Remember if you see a fire in the countryside, report it immediately.
Fire safety doesn't stop when you leave the house.
We want you to keep safe when spending time outside. With more people taking to camping, caravanning, barbecuing and general outdoor leisure, always consider the fire risks. Why not download our handy booklet to remind you of our key safety tips when you're out and about.
- Avoid open fires in the countryside. Always have them in safe, designated areas.
- Don't leave bottles or glass in woodlands. Sunlight shining through glass can start a fire. Take them home or put them in a bin.
- If you see a fire in the countryside, report it immediately.
- Never throw cigarette ends out of car windows as they could start a fire.
- Keep a bucket of water, sand or a garden hose nearby for emergencies.
- Always follow safety instructions.
- Never use a barbecue indoors or inside a tent, the carbon monoxide that they produce can kill.
- Never leave a lit barbecue unattended.
- Ensure that you site your barbecue well away from fences, sheds, trees, shrubs and garden waste.
- Only use enough charcoal to cover the base of the barbeque.
- Be sure to keep children, pets and garden games away from the barbecue area.
- Do not empty ashes into dustbins or wheelie bins. If the ashes are hot they can melt the plastic and cause a fire.
- Never use petrol or paraffin to start or revive your barbecue, only use recognised lighters or starter fuel on cold coals.
- Store gas cylinders outside and protect from direct sunlight and frost. Do not store more cylinders than you need.
- Take care when turning bottled gas barbecues on and off.
- Make sure the gas is turned off before changing the gas cylinder and always change cylinders in the open air or in a well-ventilated area.
- After cooking, turn the gas supply off first and then the barbecue control.
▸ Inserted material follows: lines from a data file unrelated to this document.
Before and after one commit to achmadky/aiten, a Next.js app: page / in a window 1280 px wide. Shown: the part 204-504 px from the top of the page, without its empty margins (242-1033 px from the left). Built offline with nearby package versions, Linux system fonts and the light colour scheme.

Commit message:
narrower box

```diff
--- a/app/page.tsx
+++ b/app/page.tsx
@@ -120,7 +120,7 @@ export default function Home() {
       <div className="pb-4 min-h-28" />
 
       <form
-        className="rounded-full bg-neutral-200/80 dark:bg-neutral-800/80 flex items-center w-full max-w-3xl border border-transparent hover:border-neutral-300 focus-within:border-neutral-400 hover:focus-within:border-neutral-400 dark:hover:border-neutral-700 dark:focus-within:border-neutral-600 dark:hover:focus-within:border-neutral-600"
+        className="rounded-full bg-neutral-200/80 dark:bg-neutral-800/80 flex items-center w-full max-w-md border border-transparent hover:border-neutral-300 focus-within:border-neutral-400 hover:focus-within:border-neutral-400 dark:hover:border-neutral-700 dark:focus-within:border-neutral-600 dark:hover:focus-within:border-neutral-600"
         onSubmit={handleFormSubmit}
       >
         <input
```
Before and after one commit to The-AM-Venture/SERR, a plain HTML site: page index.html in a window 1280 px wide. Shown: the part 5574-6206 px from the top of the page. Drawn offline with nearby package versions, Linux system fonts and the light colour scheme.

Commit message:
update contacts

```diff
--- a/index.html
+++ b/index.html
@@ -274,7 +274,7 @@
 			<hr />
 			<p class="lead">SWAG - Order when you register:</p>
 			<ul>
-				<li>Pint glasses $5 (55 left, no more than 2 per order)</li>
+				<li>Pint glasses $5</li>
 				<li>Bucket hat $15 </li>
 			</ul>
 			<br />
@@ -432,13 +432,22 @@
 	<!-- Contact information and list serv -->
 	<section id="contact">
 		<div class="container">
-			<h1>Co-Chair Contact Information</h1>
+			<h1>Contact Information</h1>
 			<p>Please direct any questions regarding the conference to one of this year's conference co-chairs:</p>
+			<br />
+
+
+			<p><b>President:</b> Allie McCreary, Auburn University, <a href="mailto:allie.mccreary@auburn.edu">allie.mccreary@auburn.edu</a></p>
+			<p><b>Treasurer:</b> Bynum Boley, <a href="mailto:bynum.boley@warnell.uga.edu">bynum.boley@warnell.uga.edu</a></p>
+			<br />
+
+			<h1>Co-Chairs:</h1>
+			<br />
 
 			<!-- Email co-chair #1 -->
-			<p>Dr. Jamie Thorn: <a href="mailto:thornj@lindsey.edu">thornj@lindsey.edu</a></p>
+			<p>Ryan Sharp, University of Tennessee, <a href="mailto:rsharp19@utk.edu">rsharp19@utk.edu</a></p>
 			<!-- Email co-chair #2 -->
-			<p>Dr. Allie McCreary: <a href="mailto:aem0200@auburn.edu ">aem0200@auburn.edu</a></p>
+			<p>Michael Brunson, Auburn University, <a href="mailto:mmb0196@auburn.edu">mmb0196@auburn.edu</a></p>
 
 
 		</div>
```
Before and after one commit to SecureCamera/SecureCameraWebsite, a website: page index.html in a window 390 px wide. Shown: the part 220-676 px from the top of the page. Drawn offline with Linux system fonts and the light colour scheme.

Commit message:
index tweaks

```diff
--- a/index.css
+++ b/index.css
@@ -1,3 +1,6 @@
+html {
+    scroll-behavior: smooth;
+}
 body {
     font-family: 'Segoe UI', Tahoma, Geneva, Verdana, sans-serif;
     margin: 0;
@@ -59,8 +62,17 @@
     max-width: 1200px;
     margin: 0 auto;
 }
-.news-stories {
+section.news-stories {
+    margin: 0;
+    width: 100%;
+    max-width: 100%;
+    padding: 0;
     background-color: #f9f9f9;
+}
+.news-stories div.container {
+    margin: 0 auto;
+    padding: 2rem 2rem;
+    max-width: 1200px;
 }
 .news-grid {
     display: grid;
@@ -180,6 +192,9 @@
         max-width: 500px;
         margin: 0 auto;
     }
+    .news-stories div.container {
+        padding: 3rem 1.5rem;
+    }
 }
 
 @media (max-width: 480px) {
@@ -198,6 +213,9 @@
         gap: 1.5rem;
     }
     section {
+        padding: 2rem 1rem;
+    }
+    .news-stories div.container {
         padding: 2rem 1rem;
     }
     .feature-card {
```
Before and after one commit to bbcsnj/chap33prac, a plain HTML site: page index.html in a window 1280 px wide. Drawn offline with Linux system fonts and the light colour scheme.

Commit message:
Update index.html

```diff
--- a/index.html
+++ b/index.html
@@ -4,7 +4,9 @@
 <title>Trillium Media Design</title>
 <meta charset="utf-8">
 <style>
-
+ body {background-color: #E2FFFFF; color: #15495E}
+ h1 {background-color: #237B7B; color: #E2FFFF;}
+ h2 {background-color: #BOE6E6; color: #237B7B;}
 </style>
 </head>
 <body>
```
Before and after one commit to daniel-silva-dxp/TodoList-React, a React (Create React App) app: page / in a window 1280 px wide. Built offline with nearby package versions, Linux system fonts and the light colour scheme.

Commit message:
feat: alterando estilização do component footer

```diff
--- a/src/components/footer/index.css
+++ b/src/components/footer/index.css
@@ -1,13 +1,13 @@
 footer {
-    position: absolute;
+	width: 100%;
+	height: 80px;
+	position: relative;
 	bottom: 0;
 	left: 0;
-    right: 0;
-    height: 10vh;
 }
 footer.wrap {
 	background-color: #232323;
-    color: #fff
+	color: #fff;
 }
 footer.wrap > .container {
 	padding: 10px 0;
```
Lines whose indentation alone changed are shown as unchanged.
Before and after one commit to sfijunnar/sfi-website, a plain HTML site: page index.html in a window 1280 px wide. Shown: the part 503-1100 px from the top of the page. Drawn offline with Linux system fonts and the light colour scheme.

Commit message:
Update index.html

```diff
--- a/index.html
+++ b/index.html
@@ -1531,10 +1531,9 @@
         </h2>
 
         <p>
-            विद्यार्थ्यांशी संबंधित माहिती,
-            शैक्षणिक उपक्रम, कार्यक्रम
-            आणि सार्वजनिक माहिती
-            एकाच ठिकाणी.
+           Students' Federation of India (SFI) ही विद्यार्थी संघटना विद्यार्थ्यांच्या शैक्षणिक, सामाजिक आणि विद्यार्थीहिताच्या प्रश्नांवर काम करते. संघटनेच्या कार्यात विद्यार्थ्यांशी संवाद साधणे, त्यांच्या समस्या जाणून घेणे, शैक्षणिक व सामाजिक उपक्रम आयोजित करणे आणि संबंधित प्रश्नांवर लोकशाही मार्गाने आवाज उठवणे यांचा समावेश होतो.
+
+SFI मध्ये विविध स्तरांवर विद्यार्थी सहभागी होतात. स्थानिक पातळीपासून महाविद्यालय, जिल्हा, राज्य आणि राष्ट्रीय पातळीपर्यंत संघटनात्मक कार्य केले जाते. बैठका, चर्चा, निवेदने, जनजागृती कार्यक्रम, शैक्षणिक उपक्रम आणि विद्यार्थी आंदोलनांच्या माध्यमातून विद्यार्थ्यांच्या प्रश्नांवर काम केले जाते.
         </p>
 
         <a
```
This will stop any gas from leaking.
- Do not use the barbecue if you suspect a gas leak.
- Ensure your gas barbecue is correctly serviced and make sure all joints are tightened, safe and secure.
Camping, glamping and caravanning safety
- Ensure caravans and tents are at least six metres apart and away from parked cars, to reduce the risk of fire spreading.
- Make sure you know the campsite's fire safety arrangements and check where the nearest telephone is.
Staying in a tent
- Never use candles in or near a tent, torches are safer.
- Keep cooking stoves and barbecues away from tent walls as they could easily set alight.
- Don't smoke inside tents.
- Make sure you know how to escape by cutting your way out of the tent if there is a fire.
Staying in a caravan
- Fit and regularly test a smoke alarm in your caravan, optical alarms are usually most effective.
- Take special care when cooking, don't leave pans unattended.
- Turn off all appliances before you go to bed.
- Never dry clothes over the stove.
- Make sure the caravan is well ventilated to avoid a build-up of poisonous gases, never block air vents.
- Consider keeping a fire extinguisher by the entrance to your caravan, but always read the instructions before using it.
- Remove any litter and rubbish near the caravan to reduce the risk of fire spreading.
- Don't store fuel under your caravan or in direct sunlight.
- Smoking inside can be dangerous - smoke outside instead.
Using gas cylinders
- Keep flammable liquids, such as petrol and gas cylinders, outside and away from children.
- Only change gas cylinders when they are completely empty and store them away from caravans and vehicles.
- Make sure the gas pipe connection is secure. If you suspect a leak, turn off the main cylinder valve.
What to do if there is a fire
- Keep calm and get everyone out as quickly as you can.
- Call 999 and ask for the fire and rescue service and give the exact location.
- Give a map reference if possible or give a landmark such as a pub or farm.
If you are having a bonfire, whether it's to get rid of garden waste or part of a celebration, like Guy Fawkes Night, follow these simple tips to make sure you and others are safe.
Building a bonfire
- Only burn dry material. Damp material causes more smoke.
- Build the bonfire away from sheds, fences and trees.
- Check there are no cables, like telephone wires, above the bonfire.
- Don't use petrol or paraffin to get the fire going, it may get out of control quickly.
Bonfire safety tips
- Once the bonfire is lit, make sure you:
- keep a bucket of water or a garden hose nearby, in case of emergencies
- don't leave the bonfire unattended
- keep children and pets away from the bonfire
- don't throw any fireworks into the fire
- don't burn aerosols, tyres, canisters or anything containing foam or paint - many produce toxic fumes and some containers may explode, causing injury once the bonfire has died down, spray the embers with water to stop it reigniting.
The use of Sky or Chinese lanterns is growing in popularity and they are often seen in the night sky at festivals, weddings and other celebrations. Devon & Somerset Fire & Rescue Service do not recommend their use due to the fire hazards and risks they pose to property, crops, livestock and the environment.